In addition to his academic writings, Professor Nwabueze was an active participant in legal reform and advocacy. He served on numerous government committees and panels, providing his expert input on various legal and constitutional issues. His contributions to the development of Nigeria’s legal system were not only profound but also instrumental in shaping the nation’s legal landscape.
Seekers of light would also listen to Dr. Chidi Anselm Odinkalu, a distinguished, US-based professor of Law, who in The life, loves and adventures of Obiefuna Benjamin Nwabueze wrote thus:
In July 2013, Akunnia Obiefuna Benjamin Nwabueze, the extraordinary scholar, teacher, lawyer, winner of the Nigerian National Order of Merit (NNOM), and Senior Advocate of Nigeria (SAN), applied to the Almighty for another five years on earth. In keeping with the record of a man in whose life Providence appears to have been both present and generous, he received double the time he asked for, living another ten years…At the time of his passing at the end of October 2023, Nwabueze was the most senior lawyer in Nigeria. With a scholarly output that included over 30 books, 100 conference keynotes, and over 200 peer-reviewed scientific articles, he was probably also the most prolific and influential legal scholar out of Africa. Published between 1973 and 1977, his trilogy on Constitutionalism in the Emergent States, Presidentialism in Commonwealth Africa, and Judicialism in Commonwealth Africa reshaped the study and understanding of public law after colonialism.

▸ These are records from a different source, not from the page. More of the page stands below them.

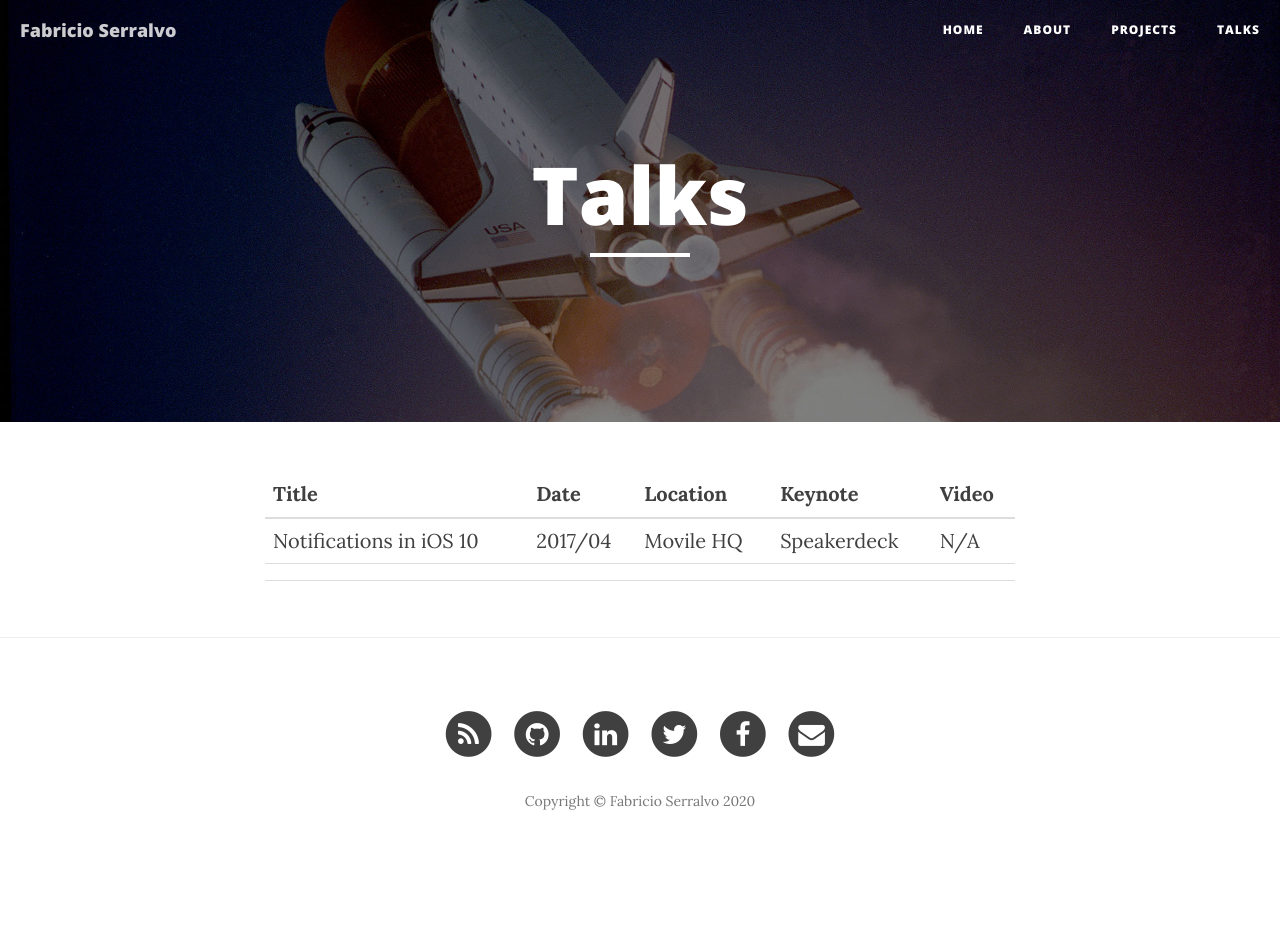
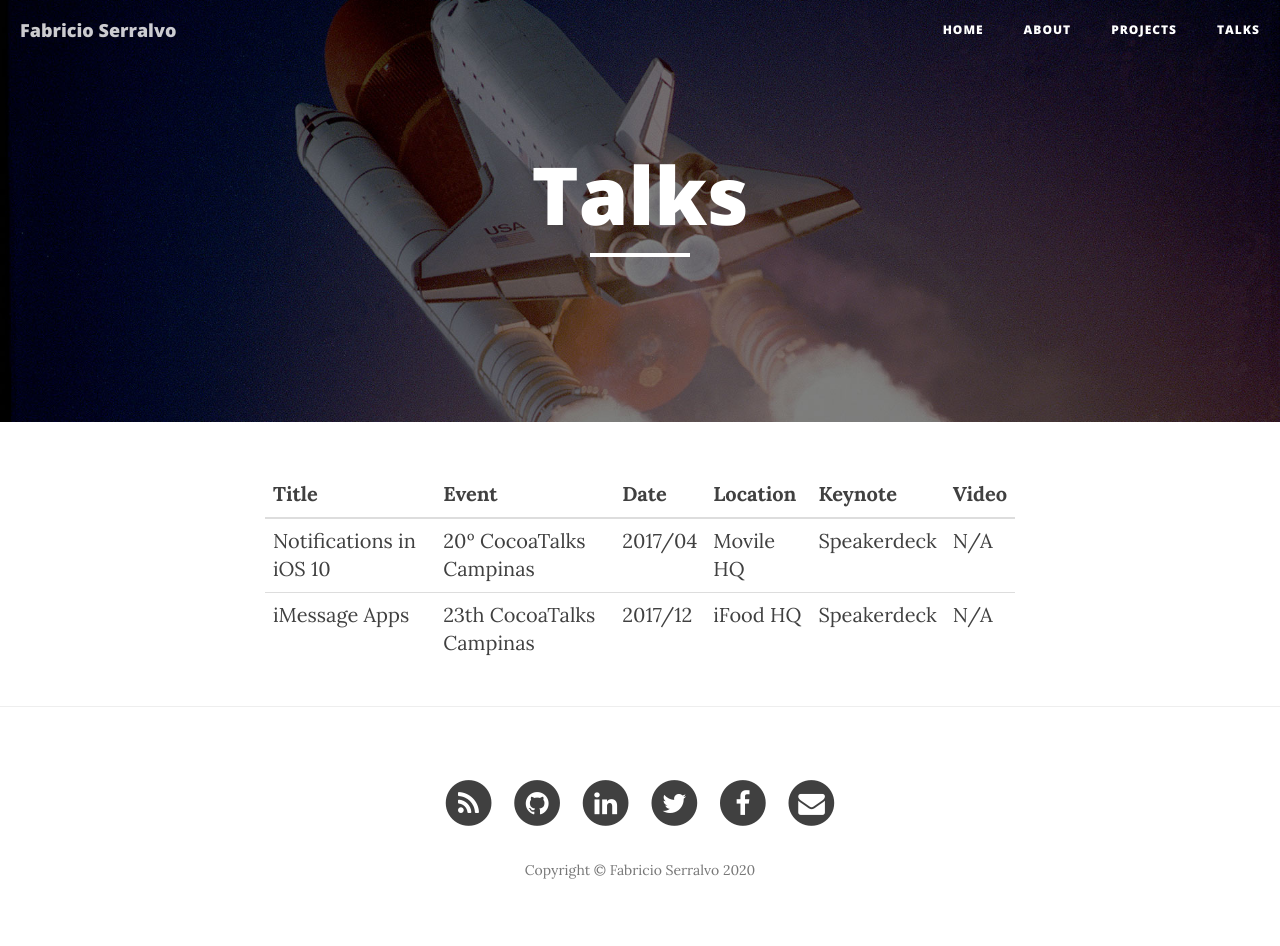
Before and after one commit to serralvo/serralvo.github.io, a Jekyll site: the page built from talks.html, in a window 1280 px wide. Built offline with Jekyll 4.4.1, drawn with Linux system fonts in a browser that asks for light colours; nearby versions of some CDN libraries; before the commit the page ends 900 px from its top, so only the background shows below that.

Commit message:
Update talks.html

```diff
--- a/talks.html
+++ b/talks.html
@@ -9,6 +9,7 @@ header-img: "img/projects.jpg"
 <thead>
   <tr>
     <th>Title</th>
+    <th>Event</th>
     <th>Date</th>
     <th>Location</th>
     <th>Keynote</th>
@@ -18,24 +19,19 @@ header-img: "img/projects.jpg"
 <tbody>
   <tr>
     <td>Notifications in iOS 10</td>
+    <td>20º CocoaTalks Campinas</td>
     <td>2017/04</td>
     <td>Movile HQ</td>
     <td><a href="https://speakerdeck.com/serralvo/notificacoes-no-ios-10" target="_blank">Speakerdeck</a></td>
     <td>N/A</td>
   </tr>
   <tr>
-    <td></td>
-    <td></td>
-    <td></td>
-    <td></td>
-    <td></td>
-  </tr>
-  <tr>
-    <td></td>
-    <td></td>
-    <td></td>
-    <td></td>
-    <td></td>
+    <td>iMessage Apps</td>
+    <td>23th CocoaTalks Campinas</td>
+    <td>2017/12</td>
+    <td>iFood HQ</td>
+    <td><a href="https://speakerdeck.com/serralvo/imessage-apps" target="_blank">Speakerdeck</a></td>
+    <td>N/A</td>
   </tr>
 </tbody>
 </table>
```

***Chuks Iloegbunam is the author of The Promise of a New Era, the biography of Mr. Peter Obi.
-November 08, 2023 @ 13:38 GMT |